The development and application of random matrix theory in adaptive signal processing in the sample deficient regime
Woods Hole Oceanographic Institution.
James C. Preisig.
MetadataShow full item record
This thesis studies the problems associated with adaptive signal processing in the sample deficient regime using random matrix theory. The scenarios in which the sample deficient regime arises include, among others, the cases where the number of observations available in a period over which the channel can be approximated as time-invariant is limited (wireless communications), the number of available observations is limited by the measurement process (medical applications), or the number of unknown coefficients is large compared to the number of observations (modern sonar and radar systems). Random matrix theory, which studies how different encodings of eigenvalues and eigenvectors of a random matrix behave, provides suitable tools for analyzing how the statistics estimated from a limited data set behave with respect to their ensemble counterparts.
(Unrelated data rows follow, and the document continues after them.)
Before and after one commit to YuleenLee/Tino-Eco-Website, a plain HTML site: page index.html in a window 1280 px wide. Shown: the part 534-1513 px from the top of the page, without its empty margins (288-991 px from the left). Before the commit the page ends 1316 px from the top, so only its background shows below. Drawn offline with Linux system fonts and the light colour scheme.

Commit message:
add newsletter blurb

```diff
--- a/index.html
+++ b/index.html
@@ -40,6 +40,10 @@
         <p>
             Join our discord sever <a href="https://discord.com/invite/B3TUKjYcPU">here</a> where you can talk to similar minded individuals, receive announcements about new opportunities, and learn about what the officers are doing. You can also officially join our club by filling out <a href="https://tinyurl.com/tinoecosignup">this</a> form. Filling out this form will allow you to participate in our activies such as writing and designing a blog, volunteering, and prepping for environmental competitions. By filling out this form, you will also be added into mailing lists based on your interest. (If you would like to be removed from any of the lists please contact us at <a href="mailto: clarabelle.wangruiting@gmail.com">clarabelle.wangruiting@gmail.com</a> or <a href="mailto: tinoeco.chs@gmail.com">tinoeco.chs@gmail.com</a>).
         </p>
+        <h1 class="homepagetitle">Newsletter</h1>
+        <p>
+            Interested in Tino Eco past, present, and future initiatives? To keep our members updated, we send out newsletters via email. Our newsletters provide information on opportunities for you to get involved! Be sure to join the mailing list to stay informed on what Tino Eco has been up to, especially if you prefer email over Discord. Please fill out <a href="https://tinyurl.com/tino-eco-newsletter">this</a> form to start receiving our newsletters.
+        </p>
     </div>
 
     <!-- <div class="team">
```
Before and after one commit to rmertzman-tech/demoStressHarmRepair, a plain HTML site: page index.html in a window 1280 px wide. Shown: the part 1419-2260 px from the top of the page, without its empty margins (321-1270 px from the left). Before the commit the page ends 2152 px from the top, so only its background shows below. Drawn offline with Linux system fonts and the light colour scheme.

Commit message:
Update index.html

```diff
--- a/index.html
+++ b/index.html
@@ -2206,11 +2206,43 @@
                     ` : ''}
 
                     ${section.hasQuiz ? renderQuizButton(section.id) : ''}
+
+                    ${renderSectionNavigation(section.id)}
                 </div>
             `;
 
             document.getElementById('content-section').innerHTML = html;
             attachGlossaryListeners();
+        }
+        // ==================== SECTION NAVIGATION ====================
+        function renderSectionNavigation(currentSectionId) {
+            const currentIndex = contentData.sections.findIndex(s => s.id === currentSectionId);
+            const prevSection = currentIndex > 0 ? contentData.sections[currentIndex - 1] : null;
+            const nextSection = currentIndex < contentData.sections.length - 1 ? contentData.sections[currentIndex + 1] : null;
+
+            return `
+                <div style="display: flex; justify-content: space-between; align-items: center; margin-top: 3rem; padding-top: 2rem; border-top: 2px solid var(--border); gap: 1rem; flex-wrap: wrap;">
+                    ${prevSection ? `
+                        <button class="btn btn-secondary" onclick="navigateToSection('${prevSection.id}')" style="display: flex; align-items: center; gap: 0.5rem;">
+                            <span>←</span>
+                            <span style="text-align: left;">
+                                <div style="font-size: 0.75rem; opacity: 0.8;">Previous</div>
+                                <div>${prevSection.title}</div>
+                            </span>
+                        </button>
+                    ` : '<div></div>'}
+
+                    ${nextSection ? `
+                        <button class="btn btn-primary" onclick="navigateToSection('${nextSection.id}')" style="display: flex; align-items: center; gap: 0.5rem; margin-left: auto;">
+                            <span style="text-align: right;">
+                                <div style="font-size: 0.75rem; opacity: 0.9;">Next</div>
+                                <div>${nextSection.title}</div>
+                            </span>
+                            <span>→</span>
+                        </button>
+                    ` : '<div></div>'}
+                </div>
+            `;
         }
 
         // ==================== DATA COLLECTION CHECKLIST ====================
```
The applications of adaptive signal processing considered in the thesis are (1) adaptive beamforming for spatial spectrum estimation, (2) tracking of time-varying channels and (3) equalization of time-varying communication channels. The thesis analyzes the performance of the considered adaptive processors when operating in the deficient sample support regime. In addition, it gains insights into behavior of different estimators based on the estimated second order statistics of the data originating from time-varying environment. Finally, it studies how to optimize the adaptive processors and algorithms so as to account for deficient sample support and improve the performance. In particular, random matrix quantities needed for the analysis are characterized in the first part. In the second part, the thesis studies the problem of regularization in the form of diagonal loading for two conventionally used spatial power spectrum estimators based on adaptive beamforming, and shows the asymptotic properties of the estimators, studies how the optimal diagonal loading behaves and compares the estimators on the grounds of performance and sensitivity to optimal diagonal loading. In the third part, the performance of the least squares based channel tracking algorithm is analyzed, and several practical insights are obtained. Finally, the performance of multi-channel decision feedback equalizers in time-varying channels is characterized, and insights concerning the optimal selection of the number of sensors, their separation and constituent filter lengths are presented.
Thesis: Ph. D., Joint Program in Applied Ocean Science and Engineering (Massachusetts Institute of Technology, Department of Electrical Engineering and Computer Science; and the Woods Hole Oceanographic Institution), 2014.This electronic version was submitted by the student author. The certified thesis is available in the Institute Archives and Special Collections.Cataloged from student-submitted PDF version of thesis.Includes bibliographical references (pages 237-243).
DepartmentJoint Program in Applied Ocean Physics and Engineering; Woods Hole Oceanographic Institution; Massachusetts Institute of Technology. Department of Electrical Engineering and Computer Science
Massachusetts Institute of Technology
Joint Program in Applied Ocean Science and Engineering., Electrical Engineering and Computer Science., Woods Hole Oceanographic Institution.